- EXTRACTED RECORDS -
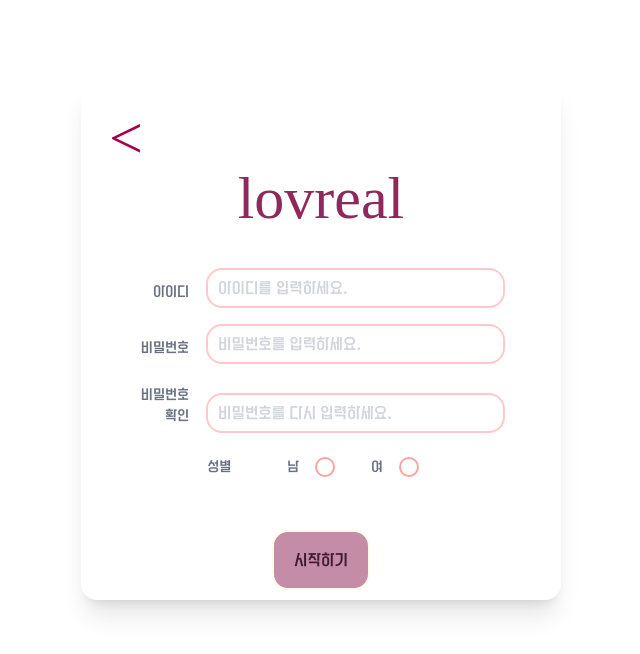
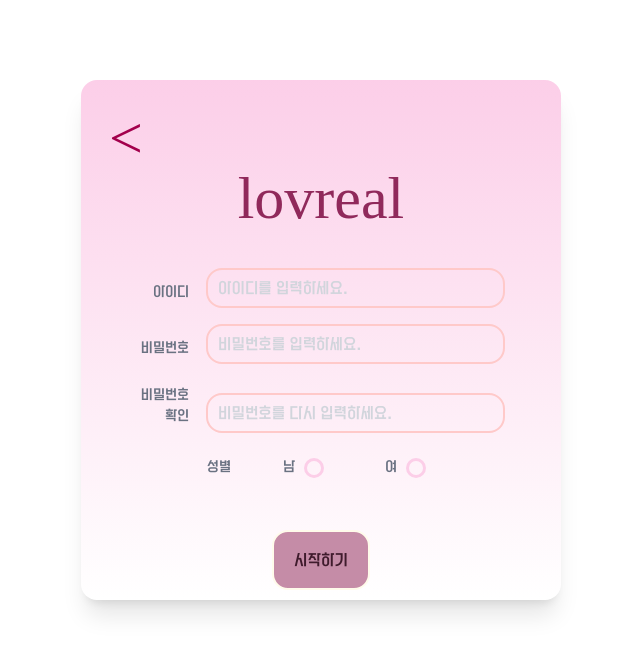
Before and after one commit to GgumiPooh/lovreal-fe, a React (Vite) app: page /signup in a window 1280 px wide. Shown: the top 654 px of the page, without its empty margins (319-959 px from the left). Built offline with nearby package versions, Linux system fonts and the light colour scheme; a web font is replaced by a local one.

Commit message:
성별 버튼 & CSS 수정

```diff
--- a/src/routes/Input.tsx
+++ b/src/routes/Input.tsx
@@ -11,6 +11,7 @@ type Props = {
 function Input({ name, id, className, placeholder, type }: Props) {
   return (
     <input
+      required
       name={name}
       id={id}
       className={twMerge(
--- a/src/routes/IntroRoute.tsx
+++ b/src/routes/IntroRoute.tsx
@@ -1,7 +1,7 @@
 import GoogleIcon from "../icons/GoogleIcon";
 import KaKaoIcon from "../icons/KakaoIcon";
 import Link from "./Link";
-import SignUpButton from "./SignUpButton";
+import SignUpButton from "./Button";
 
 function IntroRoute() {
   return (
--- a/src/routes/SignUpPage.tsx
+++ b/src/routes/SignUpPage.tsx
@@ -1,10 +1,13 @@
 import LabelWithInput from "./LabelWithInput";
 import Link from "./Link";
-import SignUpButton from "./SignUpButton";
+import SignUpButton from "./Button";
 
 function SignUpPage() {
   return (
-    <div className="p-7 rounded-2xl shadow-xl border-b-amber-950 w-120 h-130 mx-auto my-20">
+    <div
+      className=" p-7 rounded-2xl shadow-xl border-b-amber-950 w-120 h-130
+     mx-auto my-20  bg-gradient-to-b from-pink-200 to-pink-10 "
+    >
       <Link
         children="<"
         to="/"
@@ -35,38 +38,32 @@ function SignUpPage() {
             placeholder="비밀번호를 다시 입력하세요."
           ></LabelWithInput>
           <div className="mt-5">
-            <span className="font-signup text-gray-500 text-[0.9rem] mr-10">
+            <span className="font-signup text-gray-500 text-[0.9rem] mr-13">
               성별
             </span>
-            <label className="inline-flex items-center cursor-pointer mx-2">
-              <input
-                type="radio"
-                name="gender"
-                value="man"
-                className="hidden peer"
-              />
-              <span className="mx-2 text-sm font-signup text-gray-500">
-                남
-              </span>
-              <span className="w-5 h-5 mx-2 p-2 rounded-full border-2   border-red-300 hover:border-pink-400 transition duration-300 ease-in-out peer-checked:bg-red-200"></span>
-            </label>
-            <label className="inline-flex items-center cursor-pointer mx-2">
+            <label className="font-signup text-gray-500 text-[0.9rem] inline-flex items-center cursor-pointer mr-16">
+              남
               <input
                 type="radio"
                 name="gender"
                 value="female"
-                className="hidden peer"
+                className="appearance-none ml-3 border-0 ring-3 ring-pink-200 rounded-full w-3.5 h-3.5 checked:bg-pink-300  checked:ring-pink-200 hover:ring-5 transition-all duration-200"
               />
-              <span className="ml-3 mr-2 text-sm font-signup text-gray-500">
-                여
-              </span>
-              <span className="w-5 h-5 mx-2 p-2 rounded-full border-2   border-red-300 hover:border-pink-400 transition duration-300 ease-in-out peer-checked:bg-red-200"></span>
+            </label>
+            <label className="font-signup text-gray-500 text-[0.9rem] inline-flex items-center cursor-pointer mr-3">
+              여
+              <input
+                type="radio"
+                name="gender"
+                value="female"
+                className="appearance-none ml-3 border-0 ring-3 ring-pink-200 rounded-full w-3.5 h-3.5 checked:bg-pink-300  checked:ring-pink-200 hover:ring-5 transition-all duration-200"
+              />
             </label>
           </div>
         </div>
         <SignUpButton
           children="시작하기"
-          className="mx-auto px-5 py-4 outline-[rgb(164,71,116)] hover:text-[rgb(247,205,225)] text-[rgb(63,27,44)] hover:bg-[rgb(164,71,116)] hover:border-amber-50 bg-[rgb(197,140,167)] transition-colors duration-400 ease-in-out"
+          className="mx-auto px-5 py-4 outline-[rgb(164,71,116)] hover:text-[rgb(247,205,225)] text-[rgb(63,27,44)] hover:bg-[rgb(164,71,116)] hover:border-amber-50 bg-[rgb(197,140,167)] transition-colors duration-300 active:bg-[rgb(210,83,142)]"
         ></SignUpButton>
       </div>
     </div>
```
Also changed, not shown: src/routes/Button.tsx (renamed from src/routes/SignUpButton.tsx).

- INSTRUCTIONS TO FOLLOW -
Nothing but an exact copy of the data, without its images, should make up your answer.

- SOLUTION TO THE EXERCISE -
Before and after one commit to GgumiPooh/lovreal-fe, a React (Vite) app: page /signup in a window 1280 px wide. Shown: the top 654 px of the page, without its empty margins (319-959 px from the left). Built offline with nearby package versions, Linux system fonts and the light colour scheme; a web font is replaced by a local one.

Commit message:
성별 버튼 & CSS 수정

```diff
--- a/src/routes/Input.tsx
+++ b/src/routes/Input.tsx
@@ -11,6 +11,7 @@ type Props = {
 function Input({ name, id, className, placeholder, type }: Props) {
   return (
     <input
+      required
       name={name}
       id={id}
       className={twMerge(
--- a/src/routes/IntroRoute.tsx
+++ b/src/routes/IntroRoute.tsx
@@ -1,7 +1,7 @@
 import GoogleIcon from "../icons/GoogleIcon";
 import KaKaoIcon from "../icons/KakaoIcon";
 import Link from "./Link";
-import SignUpButton from "./SignUpButton";
+import SignUpButton from "./Button";
 
 function IntroRoute() {
   return (
--- a/src/routes/SignUpPage.tsx
+++ b/src/routes/SignUpPage.tsx
@@ -1,10 +1,13 @@
 import LabelWithInput from "./LabelWithInput";
 import Link from "./Link";
-import SignUpButton from "./SignUpButton";
+import SignUpButton from "./Button";
 
 function SignUpPage() {
   return (
-    <div className="p-7 rounded-2xl shadow-xl border-b-amber-950 w-120 h-130 mx-auto my-20">
+    <div
+      className=" p-7 rounded-2xl shadow-xl border-b-amber-950 w-120 h-130
+     mx-auto my-20  bg-gradient-to-b from-pink-200 to-pink-10 "
+    >
       <Link
         children="<"
         to="/"
@@ -35,38 +38,32 @@ function SignUpPage() {
             placeholder="비밀번호를 다시 입력하세요."
           ></LabelWithInput>
           <div className="mt-5">
-            <span className="font-signup text-gray-500 text-[0.9rem] mr-10">
+            <span className="font-signup text-gray-500 text-[0.9rem] mr-13">
               성별
             </span>
-            <label className="inline-flex items-center cursor-pointer mx-2">
-              <input
-                type="radio"
-                name="gender"
-                value="man"
-                className="hidden peer"
-              />
-              <span className="mx-2 text-sm font-signup text-gray-500">
-                남
-              </span>
-              <span className="w-5 h-5 mx-2 p-2 rounded-full border-2   border-red-300 hover:border-pink-400 transition duration-300 ease-in-out peer-checked:bg-red-200"></span>
-            </label>
-            <label className="inline-flex items-center cursor-pointer mx-2">
+            <label className="font-signup text-gray-500 text-[0.9rem] inline-flex items-center cursor-pointer mr-16">
+              남
               <input
                 type="radio"
                 name="gender"
                 value="female"
-                className="hidden peer"
+                className="appearance-none ml-3 border-0 ring-3 ring-pink-200 rounded-full w-3.5 h-3.5 checked:bg-pink-300  checked:ring-pink-200 hover:ring-5 transition-all duration-200"
               />
-              <span className="ml-3 mr-2 text-sm font-signup text-gray-500">
-                여
-              </span>
-              <span className="w-5 h-5 mx-2 p-2 rounded-full border-2   border-red-300 hover:border-pink-400 transition duration-300 ease-in-out peer-checked:bg-red-200"></span>
+            </label>
+            <label className="font-signup text-gray-500 text-[0.9rem] inline-flex items-center cursor-pointer mr-3">
+              여
+              <input
+                type="radio"
+                name="gender"
+                value="female"
+                className="appearance-none ml-3 border-0 ring-3 ring-pink-200 rounded-full w-3.5 h-3.5 checked:bg-pink-300  checked:ring-pink-200 hover:ring-5 transition-all duration-200"
+              />
             </label>
           </div>
         </div>
         <SignUpButton
           children="시작하기"
-          className="mx-auto px-5 py-4 outline-[rgb(164,71,116)] hover:text-[rgb(247,205,225)] text-[rgb(63,27,44)] hover:bg-[rgb(164,71,116)] hover:border-amber-50 bg-[rgb(197,140,167)] transition-colors duration-400 ease-in-out"
+          className="mx-auto px-5 py-4 outline-[rgb(164,71,116)] hover:text-[rgb(247,205,225)] text-[rgb(63,27,44)] hover:bg-[rgb(164,71,116)] hover:border-amber-50 bg-[rgb(197,140,167)] transition-colors duration-300 active:bg-[rgb(210,83,142)]"
         ></SignUpButton>
       </div>
     </div>
```
Also changed, not shown: src/routes/Button.tsx (renamed from src/routes/SignUpButton.tsx).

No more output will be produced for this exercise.